If a child element is defined as a numeric type such as xs:integer, xs:float, or xs:double or as a simple type that is (ultimately) based on a numeric type, then the value is stored (in the Python object) as a Python data type (int, float, etc).

8.3   The type of an element's character content

But, when the element itself is defined as mixed="true" or the element a restriction of and has a simple (numeric) as a base, then the valueOf_ instance variable holds the character content and it is always a string, that is it is not converted.

8.4   Constructors and their default values

All parameters to the constructors of generated classes have default parameters. Therefore, you can create an "empty" instance of any element by calling the constructor with no parameters.

For example, suppose we have the following XML schema:

<?xml version="1.0"?>
<xs:schema xmlns:xs="http://www.w3.org/2001/XMLSchema">

  <xs:element name="plant-list" type="PlantList" />

  <xs:complexType name="PlantType">
    <xs:sequence>
      <xs:element name="description" type="xs:string" />
        <xs:element name="catagory" type="xs:integer" />
        <xs:element name="fertilizer" type="FertilizerType" maxOccurs="unbounded" />
    </xs:sequence>
    <xs:attribute name="identifier" type="xs:string" />
  </xs:complexType>

  <xs:complexType name="FertilizerType">
    <xs:sequence>
      <xs:element name="name" type="xs:string"/>
      <xs:element name="description" type="xs:string"/>
    </xs:sequence>
    <xs:attribute name="id" type="xs:integer" />
  </xs:complexType>

</xs:schema>

And, suppose we generate a module with the following command line:

$ ./generateDS.py -o garden_api.py garden.xsd

Then, for the element named PlantType in the generated module named garden_api.py, you can create an instance as follows:

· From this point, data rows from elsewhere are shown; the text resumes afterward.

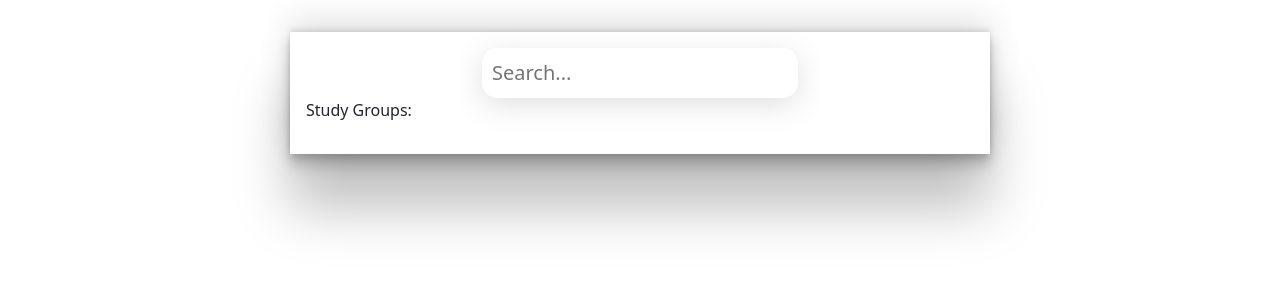
Repository: Omk1/RUStudy
Page: /
These files come from the project's save history. The page is drawn as it stood at one moment and after the next save; the edit follows.
The browser window is 1280 px wide. The pictures show the whole page.
The page's requests for data from a server got no answer. The project was rebuilt for these pictures with package versions that can differ from the ones it lists, and the page was loaded fresh each time. No one was signed in, and anything a server would have sent is missing. Also part of the build but not shown: src/Table.js, src/custom.scss.

Above is the page before, as saved 2023-10-08 09:13:36.

After the next save:
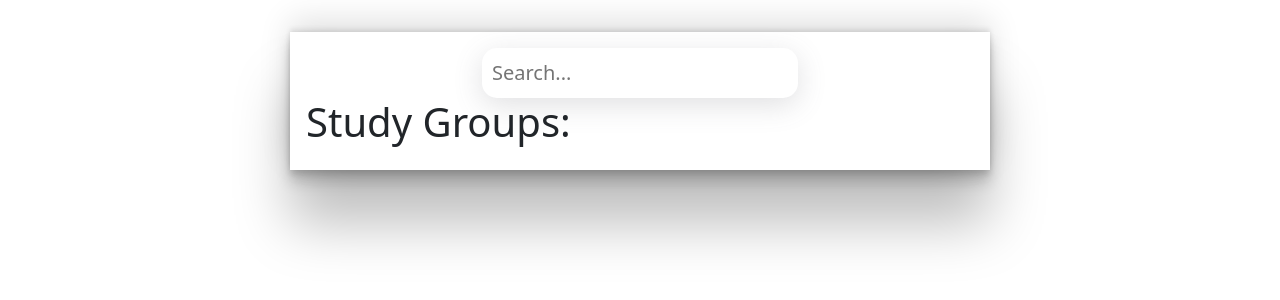
Saved 14 s later.
--- a/src/App.js
+++ b/src/App.js
@@ -53,7 +53,7 @@ function App() {
           placeholder="Search..."
           className="search"
           onChange={e=> setQuery(e.target.value.toLowerCase())}/>
-          <p>Study Groups:</p>
+          <h1>Study Groups:</h1>
           {
             search(groups).map((data) => (
                 <Table title={data.title}
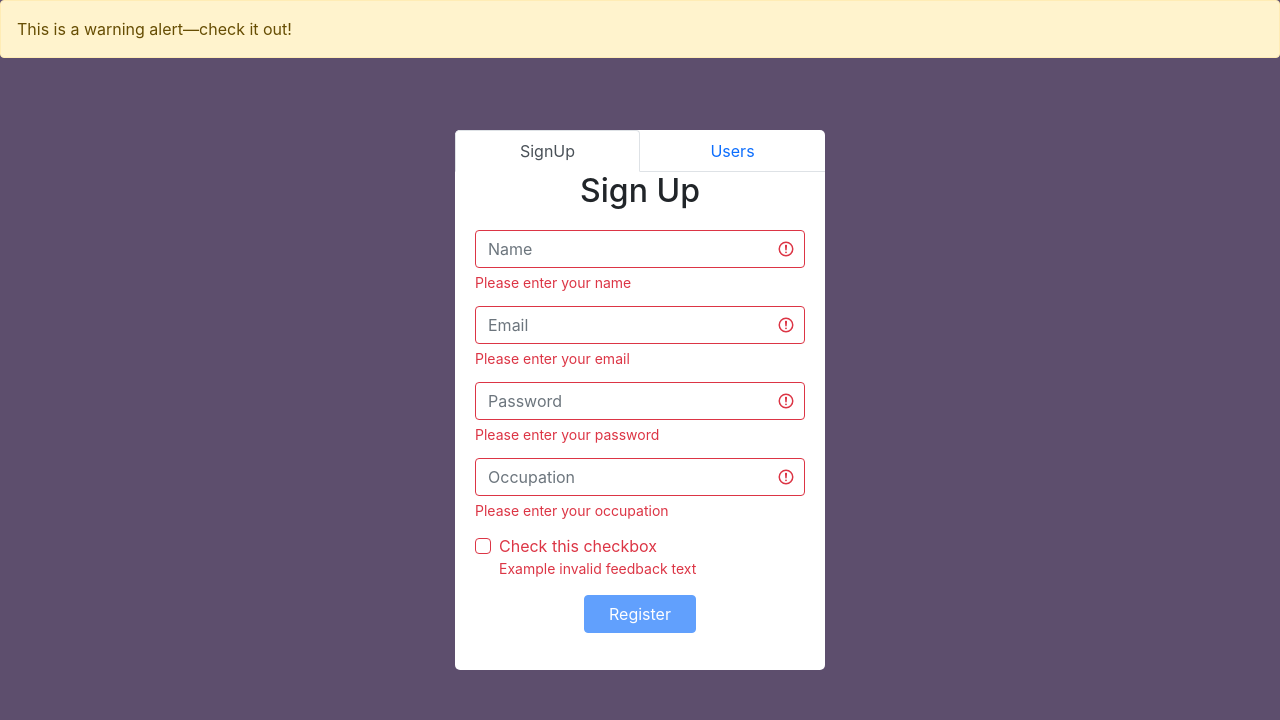
Repository: asadalibest1/SignUp-from
Page: /
An editor plug-in stored every save of this project. The page is shown before and after the next save, followed by the edit.
The browser window is 1280 px wide. The pictures show the whole page.
The project was rebuilt for these pictures with package versions that can differ from the ones it lists, and the page was loaded fresh each time.

Above is the page before, as saved 2021-02-08 22:54:13.

After the next save:
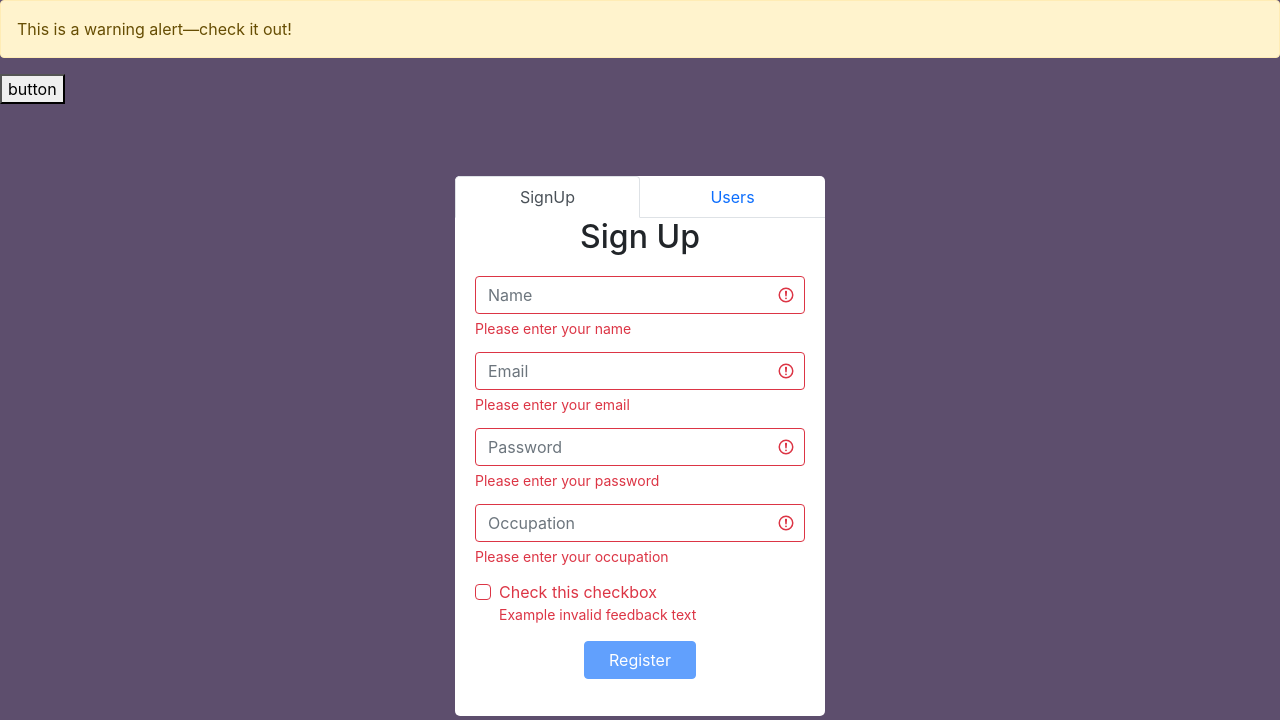
Saved 52 s later.
--- a/src/components/App1/App1.js
+++ b/src/components/App1/App1.js
@@ -11,10 +11,10 @@ export default function App1() {
     }
     return (
         <div>
-            <div onClick={Chnage} class="alert alert-warning" role="alert">
+            <div class="alert alert-warning" role="alert">
                 This is a warning alert—check it out!
             </div>
-
+                <button onClick={Chnage}>button</button>
             <Tabs />
         </div>
     )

>>> import garden_api
>>> plant = garden_api.PlantType()
>>> import sys
>>> plant.export(sys.stdout, 0)
<PlantType/>